Comparing the Atlantic and the Indian Ocean does therefore make some sense. The tectonic drift is constantly altering the appearance of the oceans and continents, and comparing the Amazon Estuary with the Great Rift Valley, the Central Indian Ridge with the Mid-Atlantic Ridge, and the African West Coast with the Sumatran Subduction Zone, might sound absurd at first, but these are all spots found 30° away from each other along the most prominent single line on Earth -equator.

Some information can be found here: Amazon – https://www.scielo.br/j/bjgeo/a/JMM96kwnm8NwRpjMbgbrsYD/?lang=en, Great Rift Valley – https://www.cbsd.org/cms/lib/PA01916442/Centricity/Domain/1803/Great%20Rift%20Valley.pdf


Similarities between Fagradalsfjall eruptions 2021-2022 and Surtsey eruptions 1963-1967

Fagradalsfjall and Surtsey are tuyas, and the eruptions and magma composition are different from all other eruptions which have occurred in Iceland recently. This time it could be studied thoroughly at Fagradalsfjall, how relatively primitive magma rose from mantle to surface. But for me it was intriguing that the two spots, where magma rose up from down below to form a dyke feeding the volcanic sites, are at exactly parallel locations according to the convection rolls model. The two red spots roughly indicate the two locations:

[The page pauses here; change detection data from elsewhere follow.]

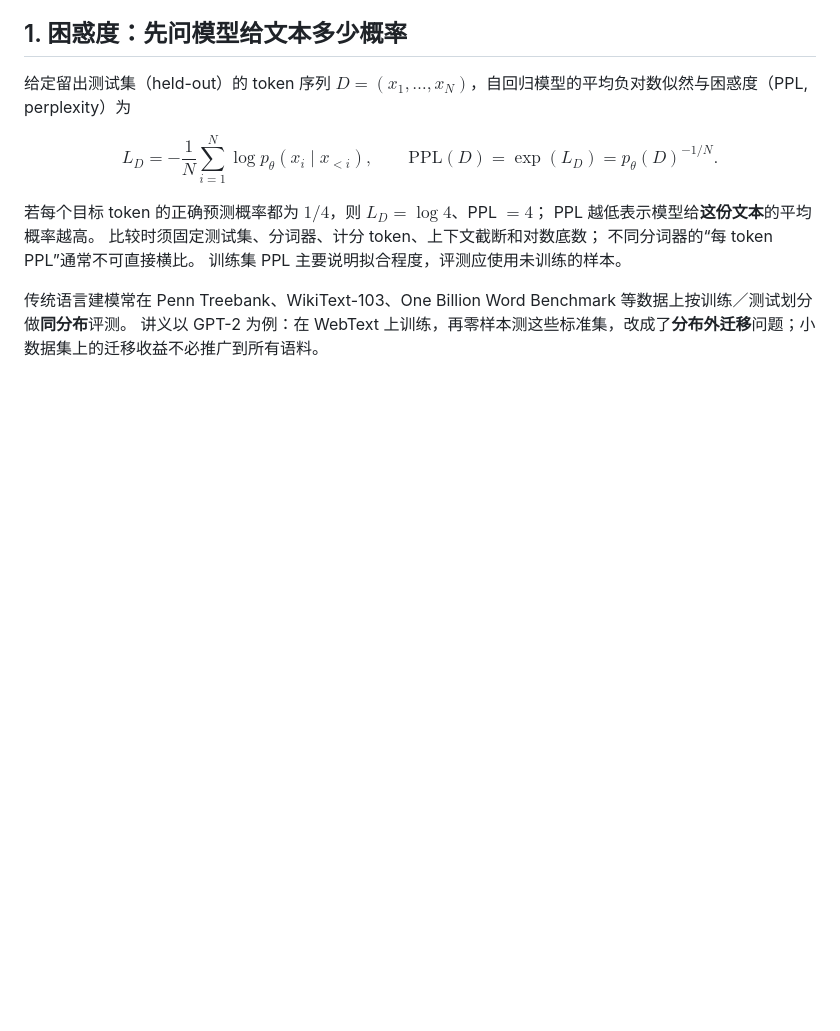
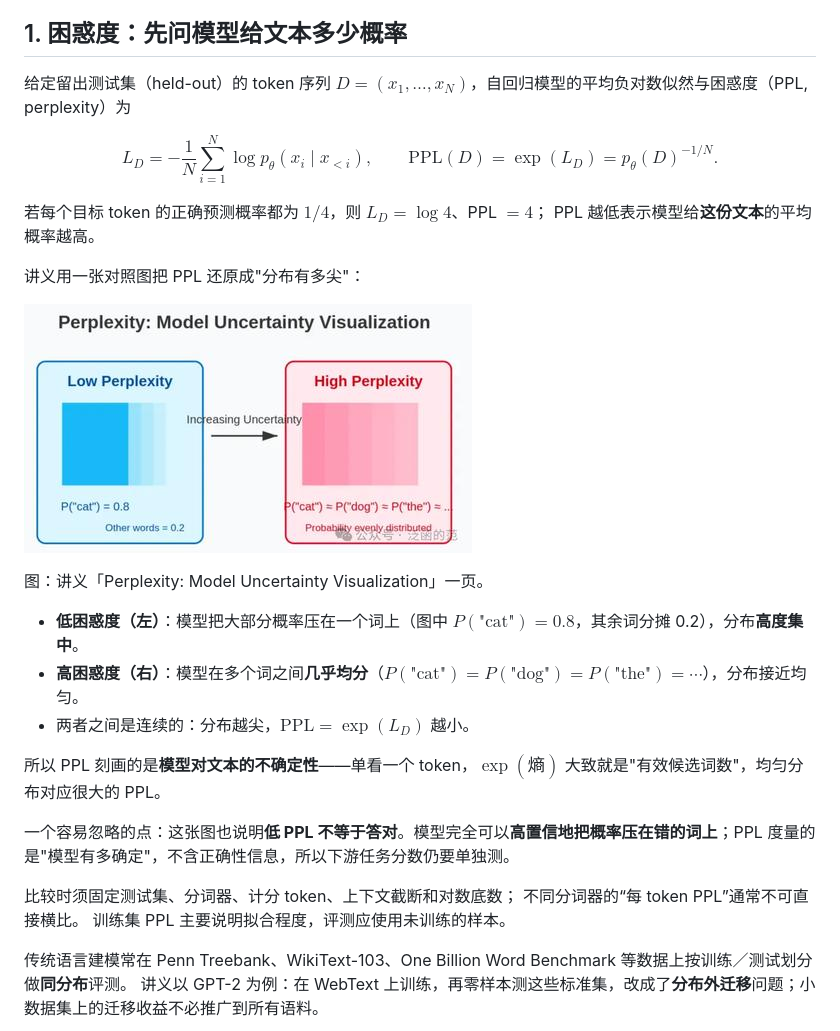
Before and after one commit to code-player-x/learn-cs336, a Markdown page: docs_2026_Fall_cs336/12-模型评测.md, the part around the change. Drawn GitHub-style; pictures changed too: docs_2026_Fall_cs336/assets/lecture12-perplexity-uncertainty.png (added); blank space fills up the shorter version.

Commit message:
docs(cs336): add the perplexity uncertainty figure to lecture 12
- add the lecture slide that contrasts a peaked next-token distribution
  with a flat one, right after the perplexity definition
- read perplexity as an effective number of choices, and point out that a
  low value measures confidence rather than correctness

```diff
--- a/docs_2026_Fall_cs336/12-模型评测.md
+++ b/docs_2026_Fall_cs336/12-模型评测.md
@@ -19,6 +19,21 @@ $$L_D=-\frac{1}{N}\sum_{i=1}^{N}\log p_\theta(x_i\mid x_{<i}),\qquad \mathrm{PPL
 
 若每个目标 token 的正确预测概率都为 $1/4$，则 $L_D=\log4$、PPL $=4$；
 PPL 越低表示模型给**这份文本**的平均概率越高。
+
+讲义用一张对照图把 PPL 还原成"分布有多尖"：
+
+![困惑度的直观含义：低困惑度对应集中的 next-token 分布，高困惑度对应接近均匀的分布](assets/lecture12-perplexity-uncertainty.png)
+
+图：讲义「Perplexity: Model Uncertainty Visualization」一页。
+
+- **低困惑度（左）**：模型把大部分概率压在一个词上（图中 $P(\text{"cat"})=0.8$，其余词分摊 0.2），分布**高度集中**。
+- **高困惑度（右）**：模型在多个词之间**几乎均分**（$P(\text{"cat"})=P(\text{"dog"})=P(\text{"the"})=\cdots$），分布接近均匀。
+- 两者之间是连续的：分布越尖，$\mathrm{PPL}=\exp(L_D)$ 越小。
+
+所以 PPL 刻画的是**模型对文本的不确定性**——单看一个 token，$\exp(\text{熵})$ 大致就是"有效候选词数"，均匀分布对应很大的 PPL。
+
+一个容易忽略的点：这张图也说明**低 PPL 不等于答对**。模型完全可以**高置信地把概率压在错的词上**；PPL 度量的是"模型有多确定"，不含正确性信息，所以下游任务分数仍要单独测。
+
 比较时须固定测试集、分词器、计分 token、上下文截断和对数底数；
 不同分词器的“每 token PPL”通常不可直接横比。
 训练集 PPL 主要说明拟合程度，评测应使用未训练的样本。
```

The dyke feeding origins of Fagradalsfjall and Surtsey marked with red dots.

The dykes formed are heavier than the surrounding rock, and therefore each eruption adds to the average specific weight of rock within a given area. The eruptions took place in line with the V-shaped ridges, which are gravity anomalies, aligned askew compared with the tectonic drift creating magnetic anomalies rather uniformly at each side of the Reykjanes Ridge. The formation of V-shaped ridges, not found in conformity with tectonic drift, is poorly understood. But they can be explained referring to these two eruptions. On the Reykjanes Peninsula, earthquake faults are found in a swayed pattern approaching the Reykjanes Ridge in the same way as the V-shaped ridges. These earthquake faults also create the final weakness the magma makes use of to make it up through the crust. As the dykes add to specific gravity, and the V-shaped ridges are gravity anomalies, and the formation of the faults coincides with the V-shaped ridges, I really would like to suggest that V-shaped ridges are actually a manifestation of a row of magma filled faults. It is really a temptation here to add quod erat demonstrandum. The dykes are also stronger than the surroundings, and should add to the local height of the sea bottom, withstanding erosion better than ordinary lava.

The symmetry of Iceland compared to the Reykjanes Ridge, V-shaped ridges is culminated by the elliptical plateau on which the country is located. The theoretical continuation of the Reykjanes ridge does cross the exact central point of the elliptical plateau, as it can be traced mathematically. Therefore, a similar mechanism at both sides of the Reykjanes Ridge can be expected, leading to parallel formations at both sides of it.

Talking about symmetry, it is facinating how those two eruptions occur geologically almost simultaneously, resembling each other so closely. The polygon of the Vestmanna Islands and Reykjanes Peninsula must have an identical pattern of earthquake faults. This should be detectable, and is therefore a theory that can be tested.

The idea that V-shaped ridges are correlated with volcanic zones is not new, though, as described in this paper: https://www.researchgate.net/publication/228737092_Propagating_rift_model_for_the_V-shaped_ridges_south_of_Iceland